Receiving client testimonials is nothing new to financial advisors, but the mode of delivery needs an upgrade. Simon Reilly of Leading Advisor Inc, a BC-based firm that specialises in coaching financial and investment advisors, says clients have far too much on their mind. Advisors must make it easier for the client to create a LinkedIn recommendation or it will likely not happen.
One way to do that, says Reilly, is writing a procedure to give clients who have given testimonials with the instructions to imbed their specific testimonials into a LinkedIn recommendation.
It all starts with helping people out without expecting anything in return, says DeSousa. “Wherever possible, offer someone a genuine and sincere LinkedIn Recommendation before you ask them for one,” he says. “Make them feel great about themselves, seek out and focus on the best in them. Make as many emotional deposits as you possibly can.”

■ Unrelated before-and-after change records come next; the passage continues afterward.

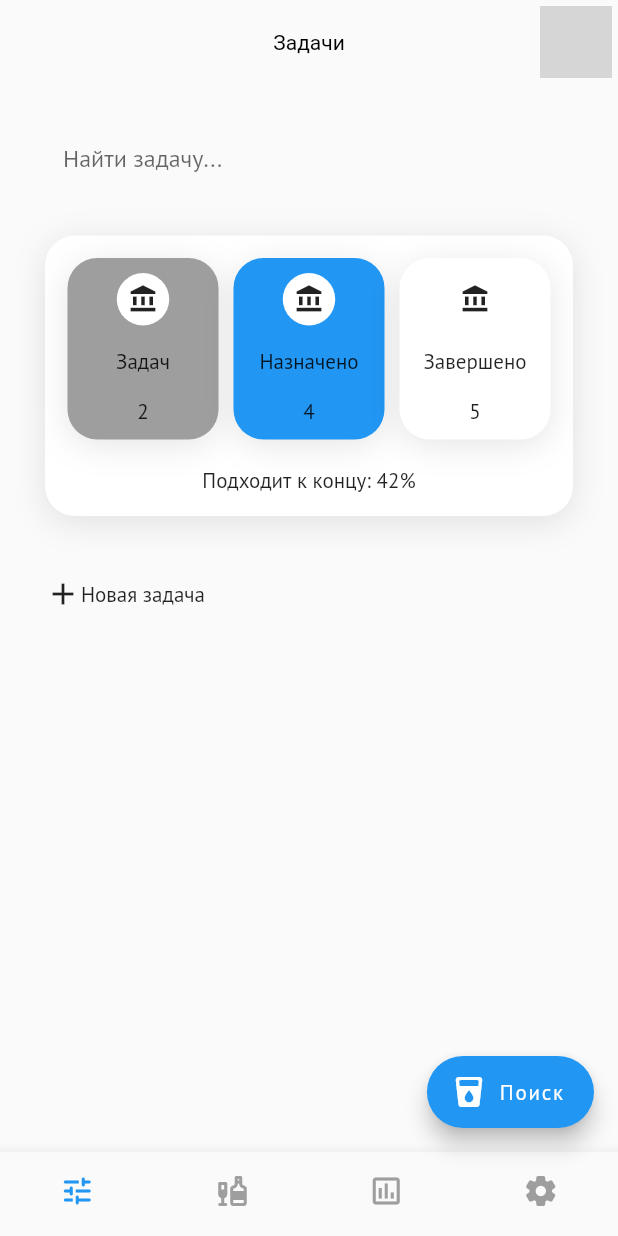
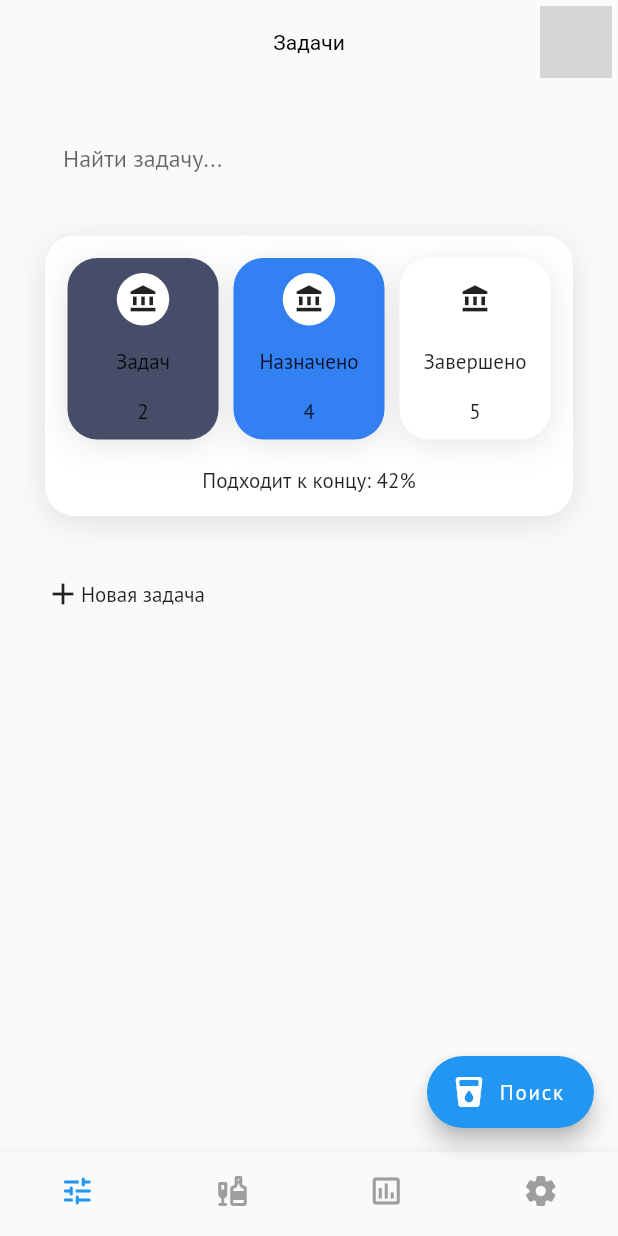
Before and after one commit to black-rusuz/rostelecom, a Flutter app: the screen it shows after launch, on a phone screen of 412 x 824 dp. Run offline on Flutter 3.47's test engine with Material 2 defaults, Android fonts, the phone set to English and light mode, and no system bars; drawn by our look-alikes of cached_network_image; our stand-ins replace dio, equatable, flutter_bloc, get_it, google_fonts, injectable; network calls fail; grey boxes are pictures that could not be loaded.

Commit message:
color temp

```diff
--- a/lib/presentation/pages/home/tasks/tasks_fragment.dart
+++ b/lib/presentation/pages/home/tasks/tasks_fragment.dart
@@ -1,5 +1,6 @@
 import 'package:flutter/material.dart';
 
+import '../../../../styles.dart';
 import '../../../widgets/base_card.dart';
 import '../../../widgets/tasks_board.dart';
 
@@ -53,14 +54,14 @@ class StatsCard extends StatelessWidget {
           Row(
             children: const [
               StatCard(
-                color: Colors.grey,
+                color: Styles.darkColor,
                 icon: Icons.account_balance,
                 title: 'Задач',
                 value: 2,
               ),
               SizedBox(width: 10),
               StatCard(
-                color: Colors.blue,
+                color: Styles.accentColor,
                 icon: Icons.account_balance,
                 title: 'Назначено',
                 value: 4,
```
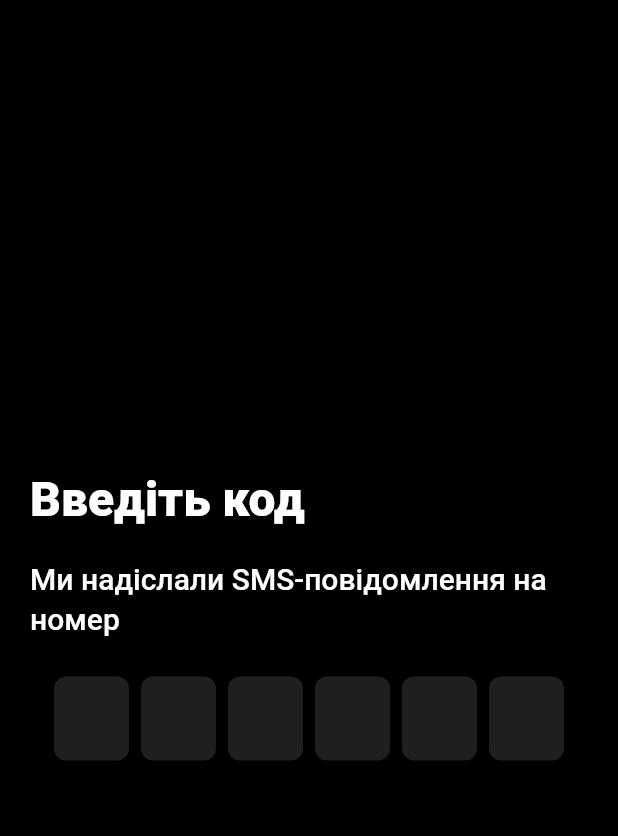
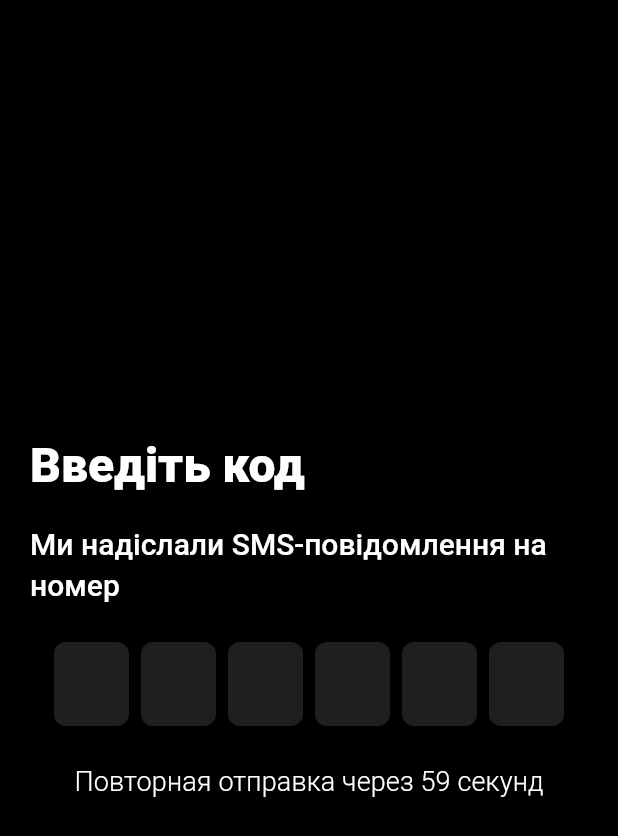
Before and after one commit to artemhula/restaurant_app, a Flutter app: the OTPScreen screen opened directly with empty values, on a phone screen of 412 x 824 dp. Shown: the top 836 px of the screen. Run offline on Flutter 3.47's test engine with Material 3 defaults, Android fonts, the phone set to English and light mode, and no system bars; drawn by our look-alikes of pinput; our stand-ins replace cloud_firestore, country_picker, dartz, equatable, firebase_auth, firebase_core and 2 more; accounts and stored records are empty.

Commit message:
Added Resend OTP functionality

```diff
--- a/lib/features/auth/data/datasource/firebase_auth_datasource.dart
+++ b/lib/features/auth/data/datasource/firebase_auth_datasource.dart
@@ -17,6 +17,7 @@ class FirebaseAuthDataSourceImpl implements FirebaseAuthDataSource {
   Future<String> sendSMS(String phoneNumber) {
     final completer = Completer<String>();
     _firebaseAuth.verifyPhoneNumber(
+      timeout: const Duration(seconds: 60),
       phoneNumber: phoneNumber,
       verificationCompleted: (PhoneAuthCredential credential) {},
       verificationFailed: (FirebaseAuthException e) {},
--- a/lib/features/auth/presentation/views/otp_screen.dart
+++ b/lib/features/auth/presentation/views/otp_screen.dart
@@ -5,6 +5,7 @@ import 'package:restaurant/features/auth/presentation/bloc/registration_cubit/re
 import 'package:restaurant/features/auth/presentation/views/registration_screen.dart';
 import 'package:restaurant/features/auth/presentation/widgets/error_snackbar.dart';
 import 'package:restaurant/features/auth/presentation/widgets/otp_field.dart';
+import 'package:restaurant/features/auth/presentation/widgets/resend_button.dart';
 import 'package:restaurant/home_screen.dart';
 
 class OTPScreen extends StatelessWidget {
@@ -74,6 +75,14 @@ class OTPScreen extends StatelessWidget {
                       context.read<AuthCubit>().verifyCode(smsCode: pin);
                     },
                   ),
+                  const SizedBox(height: 20),
+                  ResendButton(
+                    onTap: () {
+                      context
+                          .read<AuthCubit>()
+                          .sendCodeToPhone(phoneNumber: phoneNumber);
+                    },
+                  ),
                 ],
               );
             },
--- /dev/null
+++ b/lib/features/auth/presentation/widgets/resend_button.dart
@@ -0,0 +1,78 @@
+import 'dart:async';
+import 'package:flutter/material.dart';
+
+class ResendButton extends StatefulWidget {
+  const ResendButton({super.key, required this.onTap});
+  final VoidCallback onTap;
+
+  @override
+  State<ResendButton> createState() => _ResendButtonState();
+}
+
+class _ResendButtonState extends State<ResendButton> {
+  late Timer _timer;
+  int _time = 60;
+
+  @override
+  void initState() {
+    super.initState();
+    startTimer();
+  }
+
+  @override
+  void dispose() {
+    super.dispose();
+    _timer.cancel();
+  }
+
+  @override
+  Widget build(BuildContext context) {
+    return Row(
+      mainAxisAlignment: MainAxisAlignment.center,
+      children: [
+        if (_time > 0)
+          Text(
+            'Повторная отправка через $_time секунд',
+            style: Theme.of(context).textTheme.labelLarge,
+          )
+        else
+          Center(
+            child: InkWell(
+              onTap: () {
+                widget.onTap();
+                resetTimer();
+              },
+              child: Text(
+                'Надіслати код ще раз',
+                style: Theme.of(context).textTheme.labelMedium,
+              ),
+            ),
+          ),
+      ],
+    );
+  }
+
+  void startTimer() {
+    _timer = Timer.periodic(
+      const Duration(seconds: 1),
+      (Timer timer) {
+        if (_time == 0) {
+          setState(() {
+            timer.cancel();
+          });
+        } else {
+          setState(() {
+            _time--;
+          });
+        }
+      },
+    );
+  }
+
+  void resetTimer() {
+    setState(() {
+      _time = 60;
+      startTimer();
+    });
+  }
+}
```
Lines whose indentation alone changed are shown as unchanged.
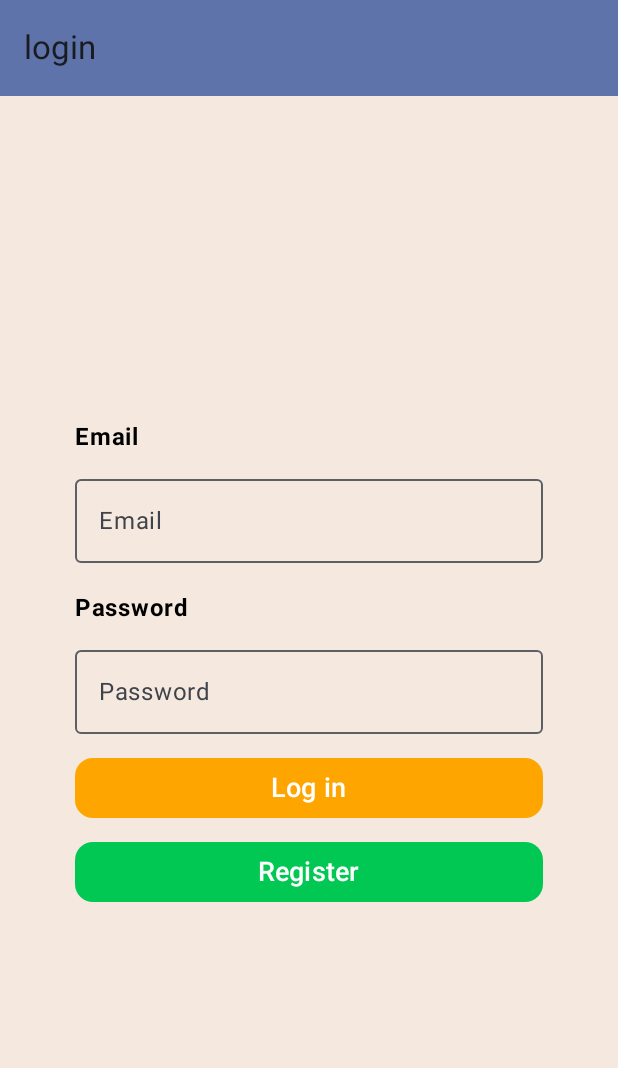
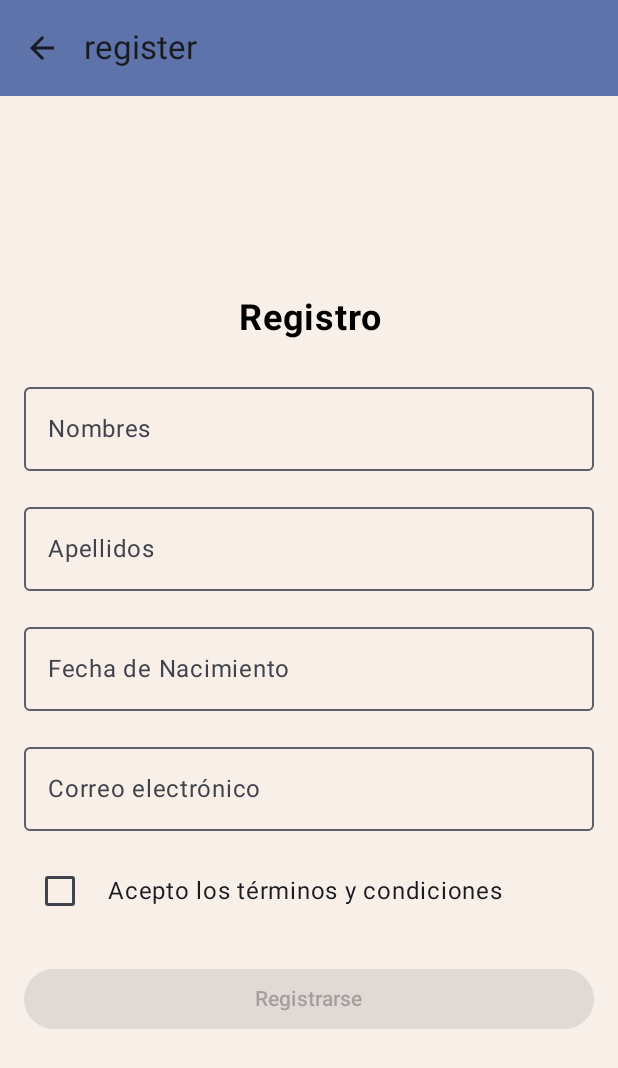
Before and after one commit to Isabella0334/HelpQuestProject, an Android app built with Jetpack Compose: the screen it shows after launch (MainActivity), after a tap on "Register", on a phone screen of 412 x 824 dp. Shown: the top 1068 px of the screen. Run offline under Robolectric (Android 15) with nearby library versions, the phone set to English and light mode, and no system bars; our stand-ins replace Firebase (no records; nobody signed in at launch, a user with empty details on screens opened directly).

Commit message:
Arreglos a feed, MainActivity, Login, y creación de Register

```diff
--- a/app/src/main/java/com/example/helpquest/LogIn.kt
+++ b/app/src/main/java/com/example/helpquest/LogIn.kt
@@ -121,7 +121,7 @@ fun LoginScreen(modifier: Modifier = Modifier, navController: NavHostController)
 
         // Register Button (Aún no funcional)
         Button(
-            onClick = { /* Aquí iría la lógica para registro */ },
+            onClick = { navController.navigate("register") },
             colors = ButtonDefaults.buttonColors(Color(0xFF00C853)),
             modifier = Modifier
                 .padding(vertical = 8.dp)
--- a/app/src/main/java/com/example/helpquest/MainActivity.kt
+++ b/app/src/main/java/com/example/helpquest/MainActivity.kt
@@ -82,6 +82,10 @@ fun helpQuestNavegation(
             composable(route = "Perfil") {
                 PantallaPerfil(navController = navController)
             }
+            composable(route = "register") {
+                RegisterScreen(navController = navController)
+            }
+
         }
     }
 }
--- /dev/null
+++ b/app/src/main/java/com/example/helpquest/Register.kt
@@ -0,0 +1,137 @@
+package com.example.helpquest
+
+import androidx.compose.foundation.background
+import androidx.compose.foundation.layout.*
+import androidx.compose.foundation.text.KeyboardOptions
+import androidx.compose.material3.*
+import androidx.compose.runtime.*
+import androidx.compose.ui.Alignment
+import androidx.compose.ui.Modifier
+import androidx.compose.ui.graphics.Color
+import androidx.compose.ui.text.font.FontWeight
+import androidx.compose.ui.text.input.KeyboardType
+import androidx.compose.ui.text.style.TextAlign
+import androidx.compose.ui.unit.dp
+import androidx.compose.ui.unit.sp
+import androidx.navigation.NavHostController
+
+@Composable
+fun RegistrationScreen(onRegister: () -> Unit) {
+    // Estados para los campos
+    var firstName by remember { mutableStateOf("") }
+    var lastName by remember { mutableStateOf("") }
+    var birthDate by remember { mutableStateOf("") }
+    var contactInfo by remember { mutableStateOf("") }
+    var termsAccepted by remember { mutableStateOf(false) }
+
+    Column(
+        modifier = Modifier
+            .fillMaxSize()
+            .background(Color(0xFFF8EFE8))
+            .padding(horizontal = 16.dp), // Ajusta el padding solo horizontalmente
+        verticalArrangement = Arrangement.Center,
+        horizontalAlignment = Alignment.CenterHorizontally
+    ) {
+        // Título
+        Text(
+            text = "Registro",
+            fontSize = 24.sp,
+            fontWeight = FontWeight.Bold,
+            color = Color.Black,
+            modifier = Modifier
+                .padding(bottom = 24.dp)
+                .fillMaxWidth(),
+            textAlign = TextAlign.Center
+        )
+
+        // Campos del formulario
+        OutlinedTextField(
+            value = firstName,
+            onValueChange = { firstName = it },
+            label = { Text("Nombres") },
+            modifier = Modifier.fillMaxWidth()
+        )
+
+        Spacer(modifier = Modifier.height(16.dp))
+
+        OutlinedTextField(
+            value = lastName,
+            onValueChange = { lastName = it },
+            label = { Text("Apellidos") },
+            modifier = Modifier.fillMaxWidth()
+        )
+
+        Spacer(modifier = Modifier.height(16.dp))
+
+        OutlinedTextField(
+            value = birthDate,
+            onValueChange = { birthDate = it },
+            label = { Text("Fecha de Nacimiento") },
+            modifier = Modifier.fillMaxWidth(),
+            keyboardOptions = KeyboardOptions(keyboardType = KeyboardType.Number)
+        )
+
+        Spacer(modifier = Modifier.height(16.dp))
+
+        OutlinedTextField(
+            value = contactInfo,
+            onValueChange = { contactInfo = it },
+            label = { Text("Correo electrónico") },
+            modifier = Modifier.fillMaxWidth(),
+            keyboardOptions = KeyboardOptions(keyboardType = KeyboardType.Email)
+        )
+
+        Spacer(modifier = Modifier.height(16.dp))
+
+        Row(
+            modifier = Modifier.fillMaxWidth(),
+            verticalAlignment = Alignment.CenterVertically
+        ) {
+            Checkbox(
+                checked = termsAccepted,
+                onCheckedChange = { termsAccepted = it }
+            )
+            Text(
+                text = "Acepto los términos y condiciones",
+                modifier = Modifier.padding(start = 8.dp)
+            )
+        }
+
+        Spacer(modifier = Modifier.height(24.dp))
+
+        Button(
+            onClick = {
+                if (termsAccepted) {
+                    onRegister()
+                } else {
+                    println("Debes aceptar los términos y condiciones")
+                }
+            },
+            modifier = Modifier.fillMaxWidth(),
+            enabled = firstName.isNotEmpty() && lastName.isNotEmpty() &&
+                    birthDate.isNotEmpty() && contactInfo.isNotEmpty() && termsAccepted
+        ) {
+            Text(text = "Registrarse")
+        }
+    }
+}
+
+
+@Composable
+fun RegisterScreen(navController: NavHostController) {
+    Scaffold(
+        modifier = Modifier
+            .fillMaxSize()
+            .background(Color(0xFFF8EFE8))
+    ) { paddingValues ->
+        Column(
+            modifier = Modifier
+                .fillMaxSize()
+                .padding(paddingValues)
+        ) {
+            RegistrationScreen(onRegister = {
+                navController.navigate("feed")
+            })
+        }
+    }
+}
```
Also changed, not shown: app/src/main/java/com/example/helpquest/Feed.kt (+84 -23 lines).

Who to ask
How long should you have known someone before you can ask them for a recommendation? DeSousa says it’s not just the length of time but the depth of connection that makes a relationship strong. “[Who I ask] depends on the strength and nature of relationship.”
Reilly agrees. “Given the strength of our client relationships and the testimonials, the recommendations on LinkedIn should be seamless.”
How many are two many
Most advisors use recommendations to either build credibility with their profile or credibility with the business or service they are offering. In such a scenario it’s important to consider how many recommendations are too many. The answer depends on who you ask.
Anyway you slice it, the “correct” number is going to be subjective although most agree it’s the quality of the recommendation that counts the most.